STATE HOUSE – Rep. Robert E. Craven (D-Dist. 32, North Kingstown) is urging Governor Raimondo to sign legislation (2017-H 5206), which he sponsored, that crafts new procedures for the forfeiture of bail by a bail bondsman.
Attorney General Peter Kilmartin recently called for the governor to veto the legislation, although Representative Craven believes the attorney general’s reading of the legislation is incorrect.
“Although I have great respect for the attorney general, his public posturing for the veto of this legislation is quite unfortunate, as this bill accomplishes two very important things. First, it will help those who must use the services of bail bondsmen – mainly the poor and those who do not have enough money or resources to post their own bail. Secondly, it saves the state significant dollars in not having to bear the expensive cost of incarcerating individuals who do not belong in jail, yet are unable to post court-ordered bail, sometimes for as little as $100,” said Representative Craven.
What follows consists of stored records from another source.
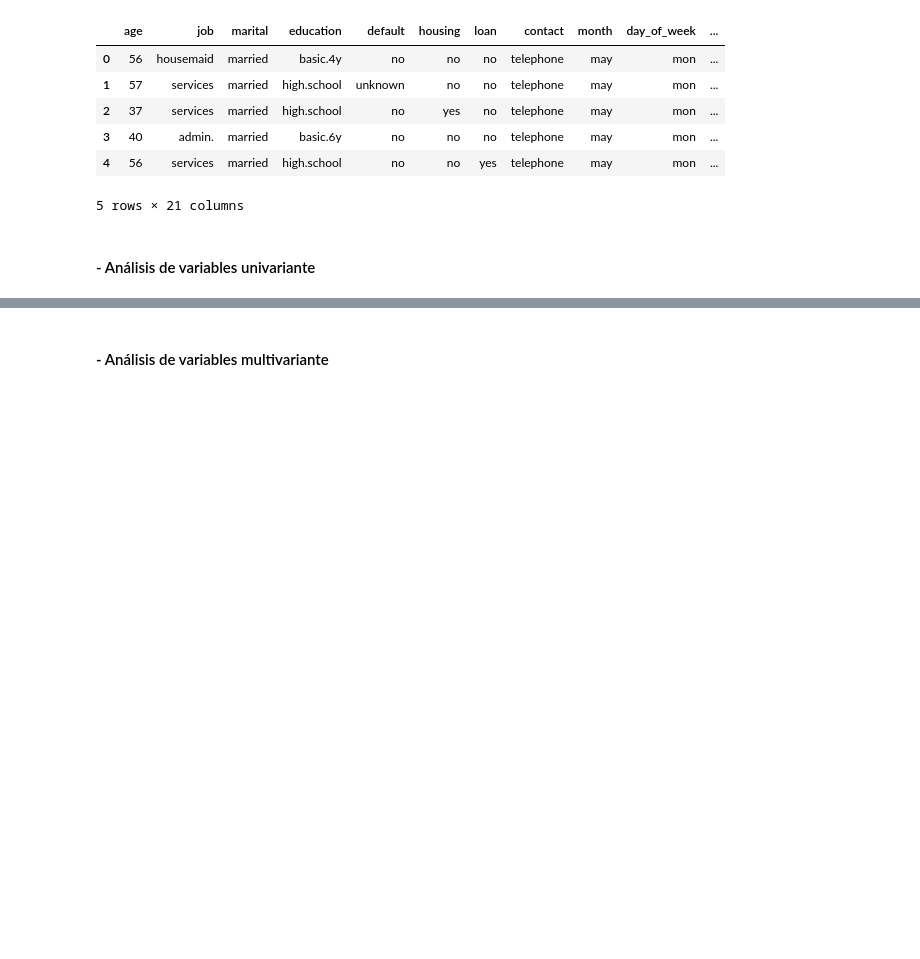
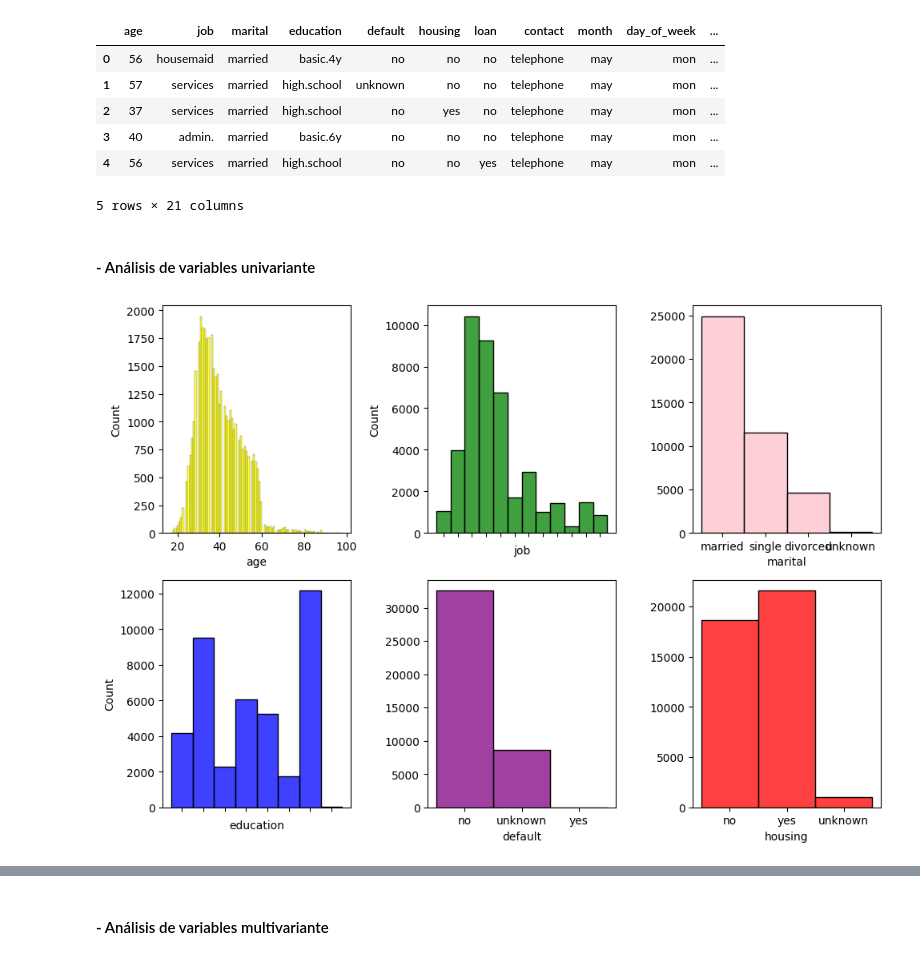
Before and after one commit to Pilizmt/logistic-regression-project-tutorial-pilarzarco, a Jupyter notebook: Bank.ipynb, the cells around one changed output, grey strips where cells are left out. Saved outputs shown, nothing was run; the diff lists cells and outputs as text; code cells hidden in the pictures; blank space fills up the shorter version.

```diff
--- a/Bank.ipynb
+++ b/Bank.ipynb
@@ -38,17 +55,19 @@ bank_df.head()
 # %%
-# # Hacemos el análisis univariante de todas las variables
-# import seaborn as sns
-# import matplotlib.pyplot as plt
+# Hacemos el análisis univariante de todas las variables
+import seaborn as sns
+import matplotlib.pyplot as plt
 
-# fig, axis= plt.subplots(2, 3, figsize=(10, 7))
+fig, axis= plt.subplots(2, 3, figsize=(10, 7))
 
-# sns.histplot(ax=axis[0, 0], data=bank_df, x="age", color="yellow")
-# sns.histplot(ax=axis[0, 1], data=bank_df, x="job", color="green").set_xticklabels([])
-# sns.histplot(ax=axis[0, 2], data=bank_df, x="marital", color="pink").set(ylabel=None)
-# sns.histplot(ax=axis[1, 0], data=bank_df, x="education", color="blue").set_xticklabels([])
-# sns.histplot(ax=axis[1, 1], data=bank_df, x="default", color="purple").set(ylabel=None)
-# sns.histplot(ax=axis[1, 2], data=bank_df, x="housing", color="red").set(ylabel=None)
+sns.histplot(ax=axis[0, 0], data=bank_df, x="age", color="yellow")
+sns.histplot(ax=axis[0, 1], data=bank_df, x="job", color="green").set_xticklabels([])
+sns.histplot(ax=axis[0, 2], data=bank_df, x="marital", color="pink").set(ylabel=None)
+sns.histplot(ax=axis[1, 0], data=bank_df, x="education", color="blue").set_xticklabels([])
+sns.histplot(ax=axis[1, 1], data=bank_df, x="default", color="purple").set(ylabel=None)
+sns.histplot(ax=axis[1, 2], data=bank_df, x="housing", color="red").set(ylabel=None)
 
-# plt.tight_layout()
-# plt.show()
+plt.tight_layout()
+plt.show()
+# %% [output]
+[figure, added]
 # %%
```
Also changed, not shown: parts of 17 cells of this notebook.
“It is also quite disappointing that the attorney general has resorted to fear-mongering in his letter to the governor by stating this bill will keep violent and dangerous offenders on our streets. The fact of the matter is that if a defendant is a dangerous and violent threat to our society, more than likely, bail will never be granted for that individual in the first place. This bill instead addresses individuals who are prime candidates for pre-trial diversion services, such as those with drug, alcohol or mental health issues. This is a compassionate bill that will also save the taxpayers’ money,” added Representative Craven.
“Rather than listening to the scare tactics and misinformed reading of this bill by the attorney general, I respectfully urge Governor Raimondo to let this legislation go into law, as it is very much in the spirit of the recently passed Criminal Justice Reform package,” said Representative Craven. “It will improve the state’s criminal justice system by relieving pressures from the correctional system, saving our state much-needed tax dollars, while also increasing public safety.”
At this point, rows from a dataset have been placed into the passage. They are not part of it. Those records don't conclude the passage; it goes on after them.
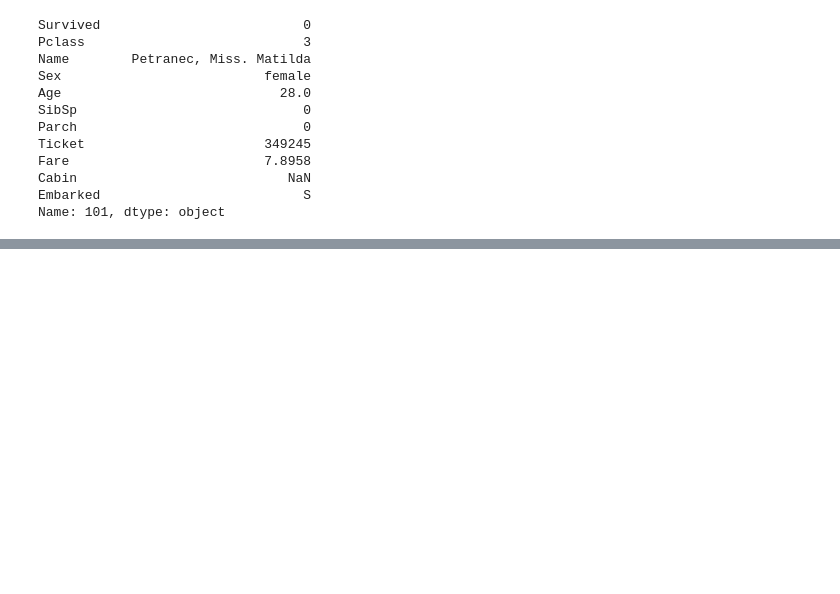
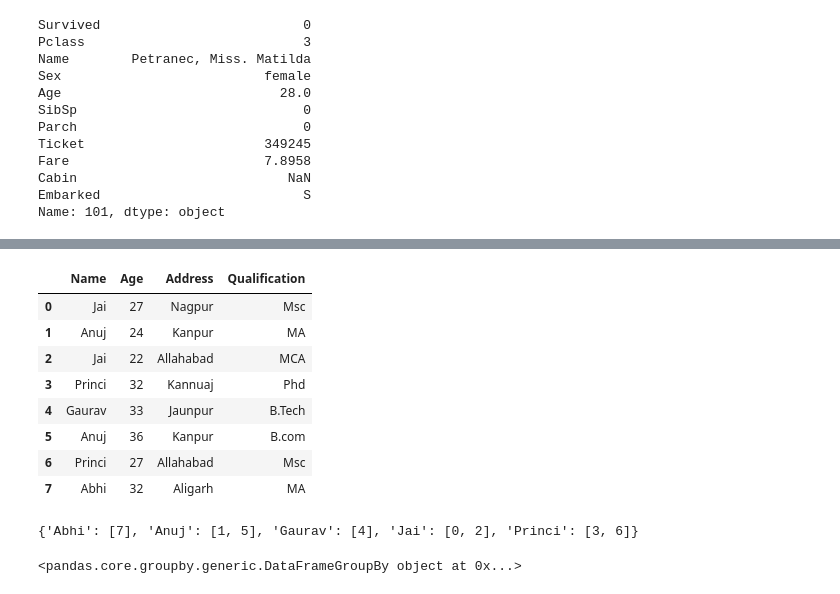
Before and after one commit to TalhaaAhmad/Pandas, a Jupyter notebook: python-pandas.ipynb, the cells around one changed output, grey strips where cells are left out. Saved outputs shown, nothing was run; the diff lists cells and outputs as text; code cells hidden in the pictures; blank space fills up the shorter version.

Commit message:
Pandas Practice

```diff
--- a/python-pandas.ipynb
+++ b/python-pandas.ipynb
@@ -270,0 +336,35 @@ Name: 101, dtype: object
+# %%
+
+# GroupBy
+data1 = {'Name':['Jai', 'Anuj', 'Jai', 'Princi',
+                 'Gaurav', 'Anuj', 'Princi', 'Abhi'],
+        'Age':[27, 24, 22, 32,
+               33, 36, 27, 32],
+        'Address':['Nagpur', 'Kanpur', 'Allahabad', 'Kannuaj',
+                   'Jaunpur', 'Kanpur', 'Allahabad', 'Aligarh'],
+        'Qualification':['Msc', 'MA', 'MCA', 'Phd',
+                         'B.Tech', 'B.com', 'Msc', 'MA']}
+
+
+df = pd.DataFrame(data1)
+df
+# %% [output]
+|  | Name | Age | Address | Qualification |
+| 0 | Jai | 27 | Nagpur | Msc |
+| 1 | Anuj | 24 | Kanpur | MA |
+| 2 | Jai | 22 | Allahabad | MCA |
+| 3 | Princi | 32 | Kannuaj | Phd |
+| 4 | Gaurav | 33 | Jaunpur | B.Tech |
+| 5 | Anuj | 36 | Kanpur | B.com |
+| 6 | Princi | 27 | Allahabad | Msc |
+| 7 | Abhi | 32 | Aligarh | MA |
+# %%
+df.groupby('Name')
+print(df.groupby('Name').groups)
+# %% [output]
+{'Abhi': [7], 'Anuj': [1, 5], 'Gaurav': [4], 'Jai': [0, 2], 'Princi': [3, 6]}
+# %%
+gk = df.groupby('Name')
+gk
+# %% [output]
+<pandas.core.groupby.generic.DataFrameGroupBy object at 0x...>
```
Also changed, not shown: parts of 13 cells of this notebook.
Representative Craven said the bill is fair and equitable to all. It would level the playing field between those individuals who can afford to post their own bail versus those indigent or less financially secure who might not be able to post their own bail.
The bill sets the standard and ceiling of the amount of bail that a court can order a forfeiture when the bail is posted by a bondsman.
Currently, if a defendant who has used the services of a bondsman fails to appear, the bondsman is subject to a forfeiture of the entire bail, not just the posted amount. If the bondsman suffers too many forfeitures, the bondsman may not have the resources to help secure the bail and release of future indigent or poorer defendants.
“This bill, in essence, helps the small amount of bondsmen stay in business and makes them capable of helping our most financially challenged citizens to post their bail,” Representative Craven stated.
His legislation sets the time periods for a bondsman to act before any forfeiture takes place. The point of the bondsman is to ensure the appearance of the defendant at court. When the defendant doesn’t appear on the calendared day, the attorney general cannot begin bail forfeiture proceedings for 45 days. This gives the bondsman time to try to locate the defendant and secure the defendant for a court appearance. The bill does not prevent the court from issuing an arrest warrant, or for the authorities or the bondsman from beginning their search of the defendant.
Under the terms of the bill, after the hearing, the court needs to give six months to return the fugitive before any of the bail is forfeited. The court would conduct a hearing to determine if the bondsman made a good faith, diligent effort. If the court wants, it can grant additional time instead of ordering a forfeiture. However, once the forfeiture is ordered, the maximum amount the court can order forfeited is then 10 percent of the total bail.
“The bill provides that those who need to utilize the services of a bail bondsman will forfeit the same amount of money that those who post 10 percent cash would lose in the event a forfeiture becomes necessary,” Representative Craven pointed out. “The attorney general’s assertion that the bill unconstitutionally discriminates against those that don’t use the services of a bail bondsman is simply untrue. Rather, the bill allows all defendants who have been admitted to bail by the court to be released from jail even if they can’t afford to post bail simply because they are poor.”
Under the terms of the bill, the bondsmen would also be responsible for all costs incurred by the state in the locating and apprehension of the fugitive, and they would also be responsible for paying the fees and costs associated with entering the warrant into the appropriate state and federal databases.
For more information, contact:
Andrew Caruolo, Publicist
State House Room 20
Providence, RI 02903